Brokers and Online Trading: Accounts And Orders
AAA
  1. Brokers and Online Trading: Introduction
  2. Brokers and Online Trading: What Does A Broker Do?
  3. Brokers and Online Trading: The Costs
  4. Brokers and Online Trading: Full Service Or Discount?
  5. Brokers and Online Trading: Choosing A Broker
  6. Brokers and Online Trading: Accounts And Orders
  7. Brokers and Online Trading: Conclusion

Brokers and Online Trading: Accounts And Orders


Types of Accounts
Depending on what type of securities you hold, there are four major choices you have when opening an account:

Cash Account: The basic account where you deposit cash to buy stocks, bonds, mutual funds, etc.

IRA Account: For people looking to set up an individual retirement account.

Margin Account: Margin basically allows you to borrow from your broker against the cash and securities in your account. Profits can diminish quickly when you use margin, so be very careful! Learn about how this works in our Margin Trading Tutorial.

Option Account: Only seasoned investors should consider this choice. This type of account allows you to trade options, which are much riskier investments than stocks or bonds.

If you already have a brokerage account and wish to move it to another broker the process is quite easy. Just contact the brokerage you are signing up with and they will either do the paperwork for you or help you with the proper forms.

I'm ready to trade, now what?

In order to make your trade you have to be specific about how you want the transaction to be performed. The following are common order types you'll encounter when placing an equity order using an online interface or the phone:

Market Order: An order that requires immediate execution at the best price available. These are generally the cheapest trades to place because there is little work or maintenance required by the broker.

Limit Order: An order to transact at a specified price. This guarantees the price at which you will buy or sell a security. Limit orders are usually more expensive than market orders.

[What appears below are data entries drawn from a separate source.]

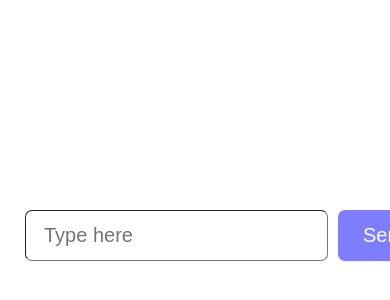
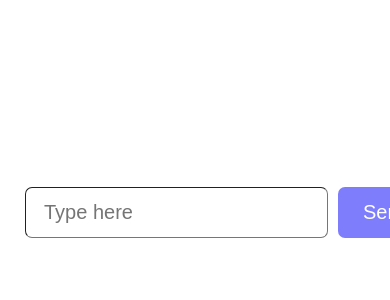
Before and after one commit to akashdpcali-cloud/MyBot, a React (Vite) app: page / in a window 390 px wide. Shown: the part 576-876 px from the top of the page. Built offline with nearby package versions, Linux system fonts and the light colour scheme.

Commit message:
Increase margin-bottom in inputDiv class

```diff
--- a/src/App.css
+++ b/src/App.css
@@ -83,7 +83,7 @@ img{
   }
   .inputDiv{
     max-width: 100%;
-    margin-bottom: 27px;
+    margin-bottom: 50px;
     column-gap: 10px;
     padding-left: 5px;
     padding-right: 5px;
```
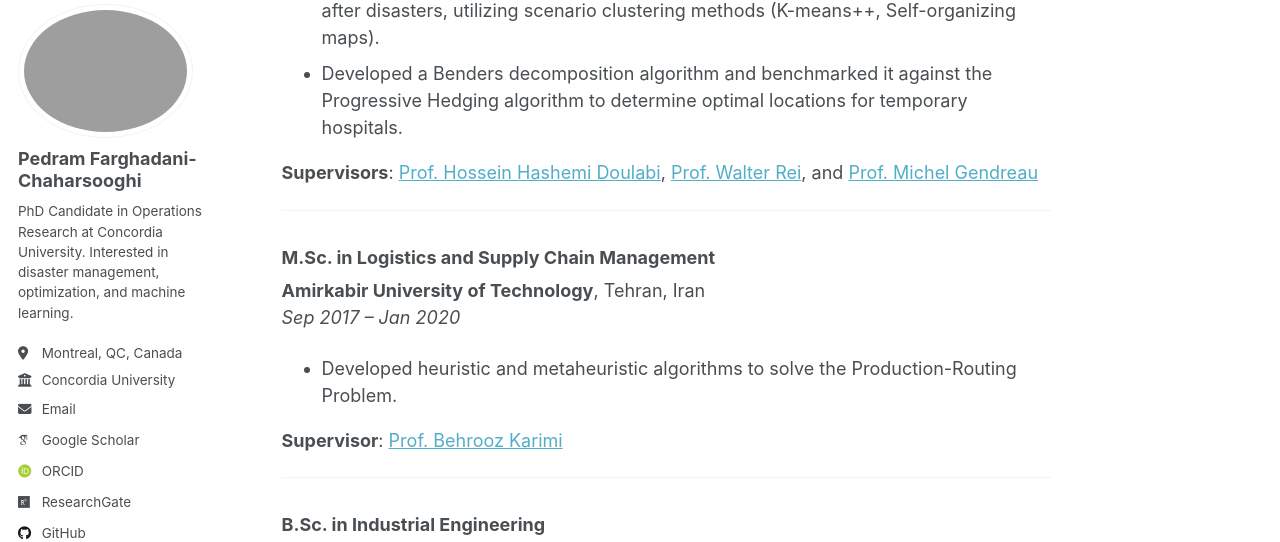
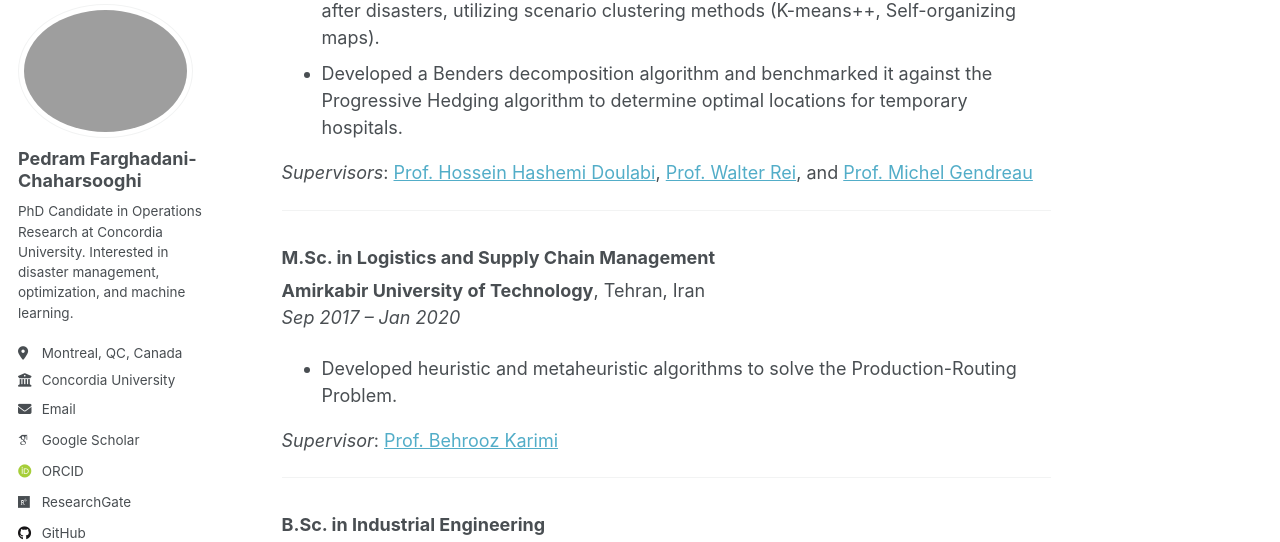
Before and after one commit to Pedram-Fdi/Pedram-Fdi.github.io, a Jekyll site: the page built from _pages/education.md, in a window 1280 px wide and 900 px high, scrolled down 474 px. Shown: the part 95-637 px from the top of the window. Built offline with Jekyll 4.4.1, drawn with Linux system fonts in a browser that asks for light colours; some web fonts are replaced.

```diff
--- a/_pages/education.md
+++ b/_pages/education.md
@@ -14,7 +14,7 @@ author_profile: true
 - Proposed an efficient Stochastic Dual Dynamic Programming (SDDP) algorithm to solve a multi-stage stochastic optimization model for allocating scarce resources after disasters, utilizing scenario clustering methods (K-means++, Self-organizing maps).
 - Developed a Benders decomposition algorithm and benchmarked it against the Progressive Hedging algorithm to determine optimal locations for temporary hospitals.
 
-**Supervisors**: [Prof. Hossein Hashemi Doulabi](https://www.concordia.ca/faculty/hossein-hashemidoulabi.html), [Prof. Walter Rei](https://professeurs.uqam.ca/professeur/rei.walter/), and [Prof. Michel Gendreau](https://www.polymtl.ca/expertises/gendreau-michel)
+*Supervisors*: [Prof. Hossein Hashemi Doulabi](https://www.concordia.ca/faculty/hossein-hashemidoulabi.html), [Prof. Walter Rei](https://professeurs.uqam.ca/professeur/rei.walter/), and [Prof. Michel Gendreau](https://www.polymtl.ca/expertises/gendreau-michel)
 
 ---
 
@@ -24,7 +24,7 @@ author_profile: true
 
 - Developed heuristic and metaheuristic algorithms to solve the Production-Routing Problem.
 
-**Supervisor**: [Prof. Behrooz Karimi](https://aut.ac.ir/cv/2096/BEHROOZ-KARIMI?slc_lang=en&&cv=2096&mod=scv)
+*Supervisor*: [Prof. Behrooz Karimi](https://aut.ac.ir/cv/2096/BEHROOZ-KARIMI?slc_lang=en&&cv=2096&mod=scv)
 
 ---
 
```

Stop Order: A market order that trades after a specified level has been reached. This may be a stop-loss or stop-limit. The exact price cannot be guaranteed, but this can be a good way to protect your downside.

All or None (AON): A stipulation on a limit order either to buy or sell a security only if the broker can fill the entire order, not part of it.



Day Order: An order that expires at the end of the business day if it has not been filled.

Good Till Canceled (GTC):An order either to buy or to sell a security that remains in effect until the customer cancels it or until it is executed by the broker.

Fill-Or-Kill: An order for immediate execution. If it cannot be filled immediately the order is automatically canceled.

Short Sale: Short selling is an advanced investing technique in which stock is borrowed and sold with the hopes of returning the stock at a lower price.

Buy to Cover: An order placed to close out a short position.

Brokers and Online Trading: Conclusion

  1. Brokers and Online Trading: Introduction
  2. Brokers and Online Trading: What Does A Broker Do?
  3. Brokers and Online Trading: The Costs
  4. Brokers and Online Trading: Full Service Or Discount?
  5. Brokers and Online Trading: Choosing A Broker
  6. Brokers and Online Trading: Accounts And Orders
  7. Brokers and Online Trading: Conclusion
RELATED TERMS
  1. Derivative

    A security with a price that is dependent upon or derived from ...
  2. Security

    A financial instrument that represents an ownership position ...
  3. Series 6

    A securities license entitling the holder to register as a limited ...
  4. Internal Rate Of Return - IRR

    A metric used in capital budgeting measuring the profitability ...
  5. Board Of Directors - B Of D

    A group of individuals that are elected as, or elected to act ...
  6. Strike Width

    The difference between the strike price of an option and the ...
RELATED FAQS
  1. How can an investor profit from the increase in popularity of discount brokerages?

    Discount brokers generally don't improve profits by generating higher returns, although many purport to do just that. Rather, ... Read Full Answer >>
  2. What is a stock split? Why do stocks split?

    All publicly-traded companies have a set number of shares that are outstanding on the stock market. A stock split is a decision ... Read Full Answer >>
  3. Is there a difference between financial spread betting and arbitrage?

    Financial spread betting is a type of speculation that involves a highly leveraged derivative product, whereas arbitrage ... Read Full Answer >>
  4. How do I place an order to buy or sell shares?

    It is easy to get started buying and selling stocks, especially with the advancements in online trading since the turn of ... Read Full Answer >>
  5. What does a high turnover ratio signify for an investment fund?

    If an investment fund has a high turnover ratio, it indicates it replaces most or all of its holdings over a one-year period. ... Read Full Answer >>
  6. How does a forward contract differ from a call option?

    Forward contracts and call options are different financial instruments that allow two parties to purchase or sell assets ... Read Full Answer >>

You May Also Like

Trading Center
×

You are using adblocking software

Want access to all of Investopedia? Add us to your “whitelist”
so you'll never miss a feature!